My experience with my own art has been that of creativity interlaced with self doubt. I have surrounded my life in art through pottery, drawings, and paintings. In 2015 I began a drawing that inspired a flame of passion within myself. A friend of mine and I were motivators to each other in our art and we became each other’s fans and cheerleaders. Both of us started to open our art to the world. The biggest leap of faith we pursued was attending a comic convention as an artist vendor. Mind you this was the Salt Lake Comic Convention 2016 which competes with some of the largest comic conventions in the nation as well as hosts a wide variety of well-known and novice artist. The experience to prepare were mentally, emotionally and physically taxing. But we did it!
We had a blast! Yes it was crazy and we had no idea what we were doing but we committed and made it happen. We started to connect with fellow artists and gained something intangible in the process, self worth. Our art had been for us and those close to us, but after that event people purchased our art because they wanted to. To us this was astonishing. We produced art “good enough” to buy. This began the various events, Art, and experiences that ultimately has led to where we are today.
Through the many events, not only have we gained our passion back and some of that self confidence, something happened that I did not expect, we were inspiring others to create.
It started first with our families. People who haven’t consistently drawn or even picked up their pencil for years, started drawing again. One found a new art medium where he can grow and create amazing images. Children began to color and create more frequently as well. Another has tapped into his artwork to battle negative thoughts. The movement has been ignited.

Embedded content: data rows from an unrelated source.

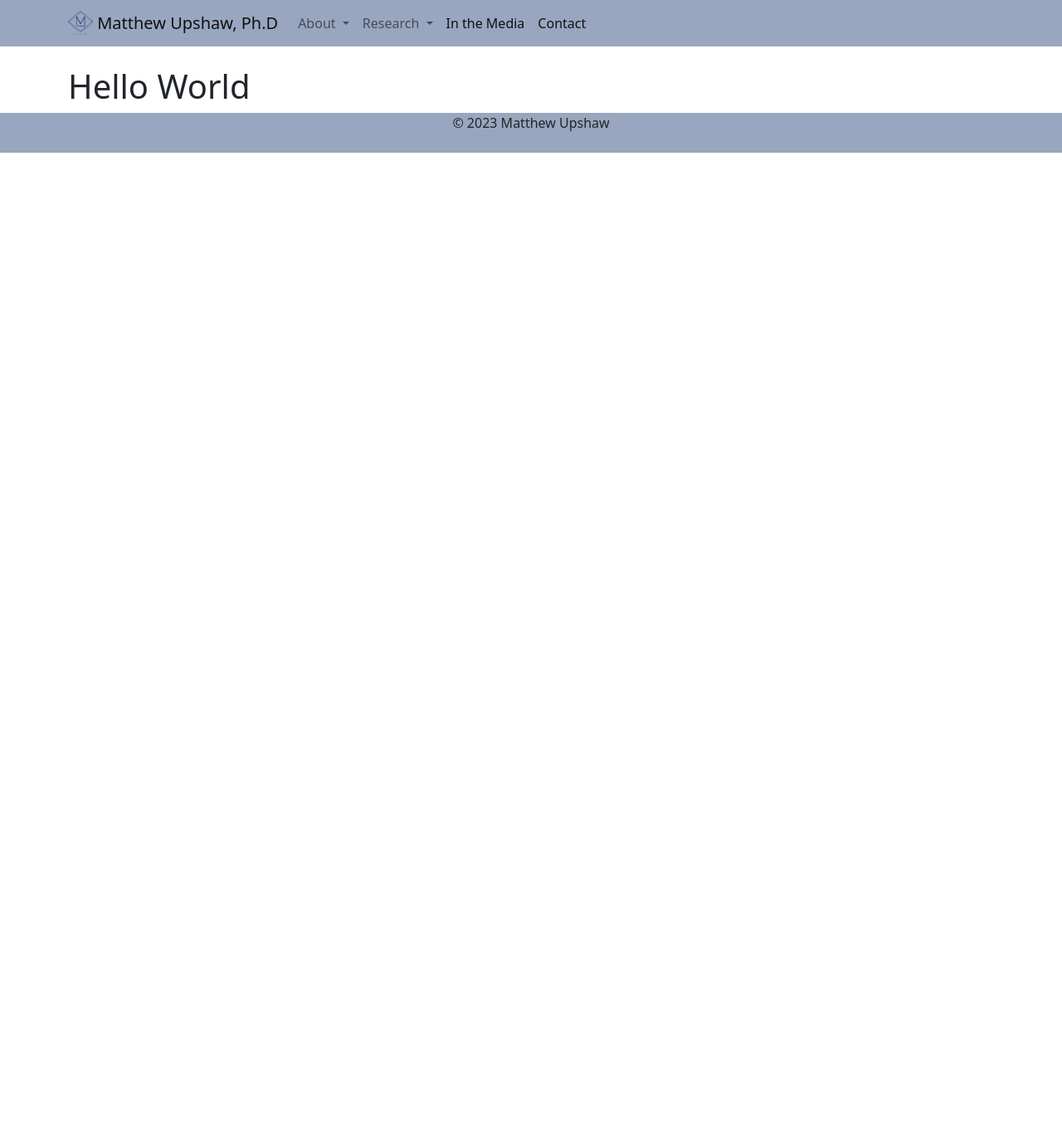
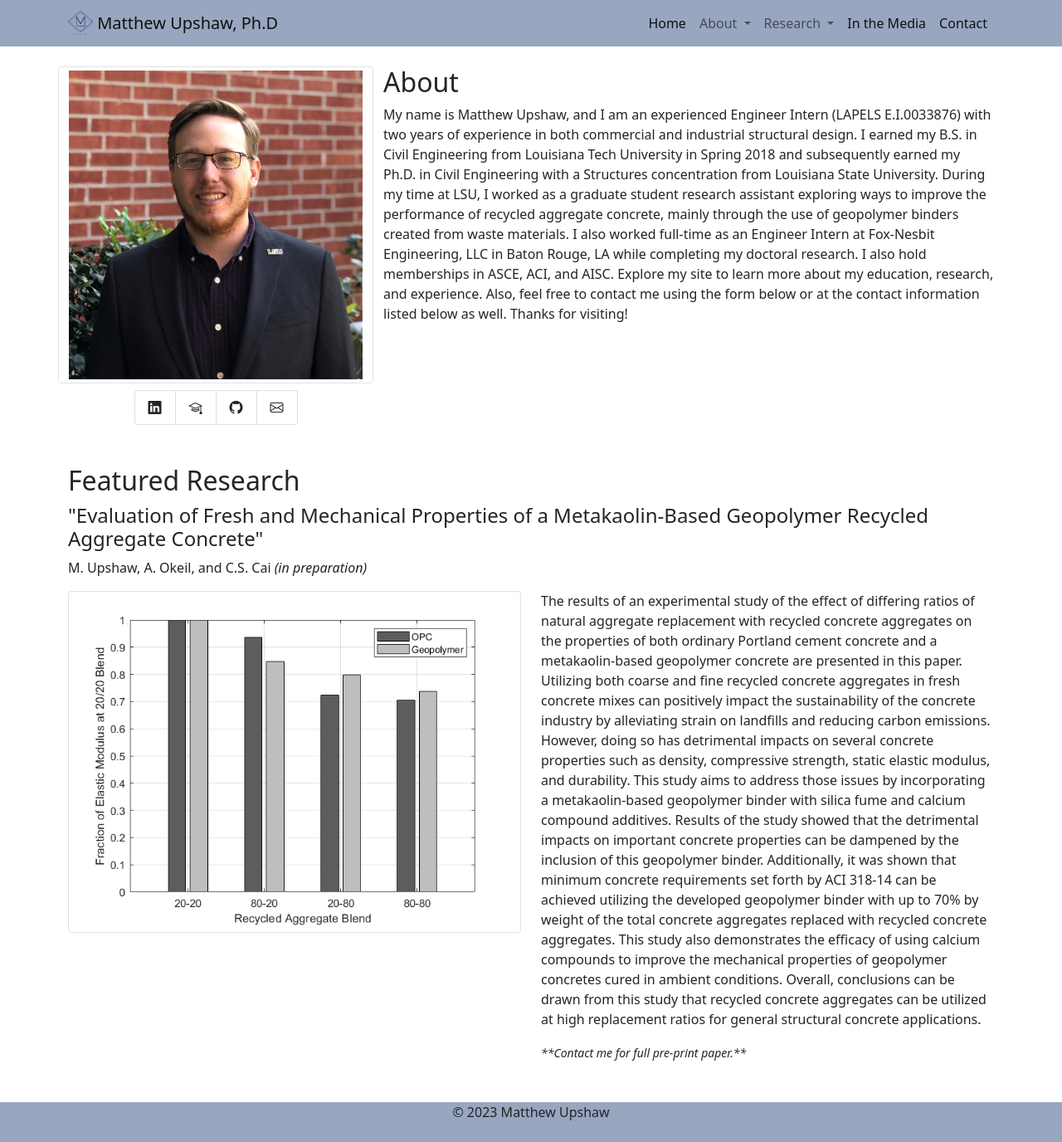
Before and after one commit to matthew-upshaw/personal_site, a Django app: page / in a window 1280 px wide. Shown: the whole page at 83% size. Before the commit the page ends 184 px from the top, so only its background shows below. Run offline with Django 4.2, Linux system fonts and the light colour scheme.

Commit message:
update base.html and home_page.html

```diff
--- a/website/templates/base.html
+++ b/website/templates/base.html
@@ -32,14 +32,17 @@
                     </button>
 
                     <div class="collapse navbar-collapse" id="navbarSupportedContent">
-                        <ul class="navbar-nav mr-auto">
+                        <ul class="nav navbar-nav ms-auto">
+                            <li class="nav-item">
+                                <a class="nav-link active" href="{% url 'home-page' %}">Home</a>
+                            </li>
                             <li class="nav-item dropdown">
                                 <a class="nav-link dropdown-toggle" href="#" id="navbarDropdown" role="button"
                                     data-bs-toggle="dropdown" aria-haspopup="true" aria-expanded="false">
                                     About
                                 </a>
                                 <div class="dropdown-menu" aria-labelledby="navbarDropdown">
-                                    <a class="dropdown-item" href="#">Education</a>
+                                    <a class="dropdown-item" href="{% url 'education-page' %}">Education</a>
                                     <a class="dropdown-item" href="#">Experience</a>
                                 </div>
                             </li>
--- a/website/templates/home_page.html
+++ b/website/templates/home_page.html
@@ -1,6 +1,94 @@
 {% extends 'base.html' %}
+{% load static %}
 {% block content %}
 
-    <h1>Hello World</h1>
+    <div class="row">
+        <div class="col-lg-4 col-md-12">
+            <div class="row">
+                <img src="{% static 'website/img/home_picture.jpg' %}" class="img-fluid img-thumbnail">
+            </div>
+            <div class="row">
+                <div class="d-flex justify-content-center mt-2">
+                    <ul class="list-group list-group-horizontal">
+                        <a class="list-group-item" href="https://www.linkedin.com/in/matthewtupshaw/"
+                            target="_blank">
+                            <i class="bi bi-linkedin"></i>
+                        </a>
+                        <a class="list-group-item"
+                            href="https://scholar.google.com/citations?hl=en&user=znujJukAAAAJ" target="_blank">
+                            <i class="bi bi-mortarboard"></i>
+                        </a>
+                        <a class="list-group-item" href="https://github.com/matthew-upshaw" target="_blank">
+                            <i class="bi bi-github"></i>
+                        </a>
+                        <a class="list-group-item" href="mailto:matthew@matthewtupshaw.com">
+                            <i class="bi bi-envelope"></i>
+                        </a>
+                    </ul>
+                </div>
+            </div>
+        </div>
+        <div class="col-lg-8 col-md-12">
+            <div class="row">
+                <h2>
+                    About
+                </h2>
+                <p>
+                    My name is Matthew Upshaw, and I am an experienced Engineer Intern (LAPELS E.I.0033876) with two
+                    years of experience in both commercial and industrial structural design. I earned my B.S. in
+                    Civil Engineering from Louisiana Tech University in Spring 2018 and subsequently earned my Ph.D.
+                    in Civil Engineering with a Structures concentration from Louisiana State University. During my
+                    time at LSU, I worked as a graduate student research assistant exploring ways to improve the
+                    performance of recycled aggregate concrete, mainly through the use of geopolymer binders created
+                    from waste materials. I also worked full-time as an Engineer Intern at Fox-Nesbit Engineering,
+                    LLC in Baton Rouge, LA while completing my doctoral research. I also hold memberships in ASCE,
+                    ACI, and AISC. Explore my site to learn more about my education, research, and experience. Also,
+                    feel free to contact me using the form below or at the contact information listed below as well.
+                    Thanks for visiting!
+                </p>
+            </div>
+        </div>
+    </div>
+    <div class="row my-5">
+        <div class="col-lg-12">
+            <h2>
+                Featured Research
+            </h2>
+            <h4>
+                "Evaluation of Fresh and Mechanical Properties of a Metakaolin-Based Geopolymer Recycled Aggregate
+                Concrete"
+            </h4>
+            <p>
+                M. Upshaw, A. Okeil, and C.S. Cai <em>(in preparation)</em>
+            </p>
+            <div class="row">
+                <div class="col-lg-6 col-md-12">
+                    <img src="{% static 'website/img/grac_cover_pic.png' %}" class="img-fluid img-thumbnail">
+                </div>
+                <div class="col-lg-6 col-md-12">
+                    <p class="text-justify">
+                        The results of an experimental study of the effect of differing ratios of natural aggregate
+                        replacement with recycled concrete aggregates on the properties of both ordinary Portland cement
+                        concrete and a metakaolin-based geopolymer concrete are presented in this paper. Utilizing both
+                        coarse and fine recycled concrete aggregates in fresh concrete mixes can positively impact the
+                        sustainability of the concrete industry by alleviating strain on landfills and reducing carbon
+                        emissions. However, doing so has detrimental impacts on several concrete properties such as
+                        density, compressive strength, static elastic modulus, and durability. This study aims to
+                        address those issues by incorporating a metakaolin-based geopolymer binder with silica fume and
+                        calcium compound additives. Results of the study showed that the detrimental impacts on
+                        important concrete properties can be dampened by the inclusion of this geopolymer binder.
+                        Additionally, it was shown that minimum concrete requirements set forth by ACI 318-14 can be
+                        achieved utilizing the developed geopolymer binder with up to 70% by weight of the total
+                        concrete aggregates replaced with recycled concrete aggregates. This study also demonstrates the
+                        efficacy of using calcium compounds to improve the mechanical properties of geopolymer concretes
+                        cured in ambient conditions. Overall, conclusions can be drawn from this study that recycled
+                        concrete aggregates can be utilized at high replacement ratios for general structural concrete
+                        applications.
+                    </p>
+                    <small><em>**Contact me for full pre-print paper.**</em></small>
+                </div>
+            </div>
+        </div>
+    </div>
 
 {% endblock content %}
--- a/website/urls.py
+++ b/website/urls.py
@@ -3,5 +3,6 @@ from . import views
 
 urlpatterns = [
     path('', views.home_page, name='home-page'),
+    path('education/', views.education_page, name='education-page'),
     path('research/publications/', views.publication_page, name='publication-page'),
 ]
--- a/website/views.py
+++ b/website/views.py
@@ -1,5 +1,5 @@
 from django.shortcuts import render
-from . models import Publication
+from . models import Education, Publication
 
 def home_page(request):
     context = {}
@@ -14,3 +14,12 @@ def publication_page(request):
     }
 
     return render(request, 'publication_page.html', context)
+
+def education_page(request):
+    educations = Education.objects.all().order_by('graduation_date')
+
+    context = {
+        'educations': educations,
+    }
+
+    return render(request, 'education_page.html', context)
```
Also changed, not shown: website/templates/education_page.html (added, +14 -0 lines), website/static/website/img/grac_cover_pic.png (added).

Beyond our inner circle, we inspire and empower. I remember an moment specifically, I was working on a construction job site as an inspector and working with a soils crew. On that crew there was a talented gentleman. He enjoyed seeing in my art and liked to see new pieces or what I was sketching in my truck at times. He himself, has been struggling some heavy feats with alcoholism and other demons. One day he asked if I wanted to see his paintings. I said, “of course I want to see your art work!” His expression and happiness showing his creativity and positive outlet was so moving and enlightening. He commented that seeing me draw in my work truck on his job site and other work I have shown him has inspired him to create more. That right there, gave me my purpose in life!
We all struggle with our self doubt and personal demons, whether they be mental, physical or emotional. I have found that my art has helped keep me level headed, most of the time, and not to dwell on the negative. Yes some days just suck and become overwhelming and that’s when I focus on creating something and I know it’s ok to have bad days. I rather make art that may seem dark to some but reflect my feelings than to self harm by either physical or chemical means.
These stories are only a few that have touched my life but I want to give people the hope they have within themselves that everything will be ok and life doesn’t suck that bad. People who look deep into their creative side end up using the time normally wasted on mindless activities to create and connect with themselves. I rather we make art from our pain and struggles than to damage ourselves and our creativity.
Yes I think scars can remind us of where we have been and our experiences but I also know they can sometime relinquish more of that negative feeling that made them in the first place. This is the idea behind Art Not Scars and I want anyone who wants or needs our services to create their art to be able to access and obtain all they need. This is why we are a not for profit and try to supply artist with the tools they need to succeed. We can create a better world by creating art, healing ourselves, and becoming a community again.
– Konnie Chamberlain, founder and artist of KCC Graphix, co-founder of Art Not Scars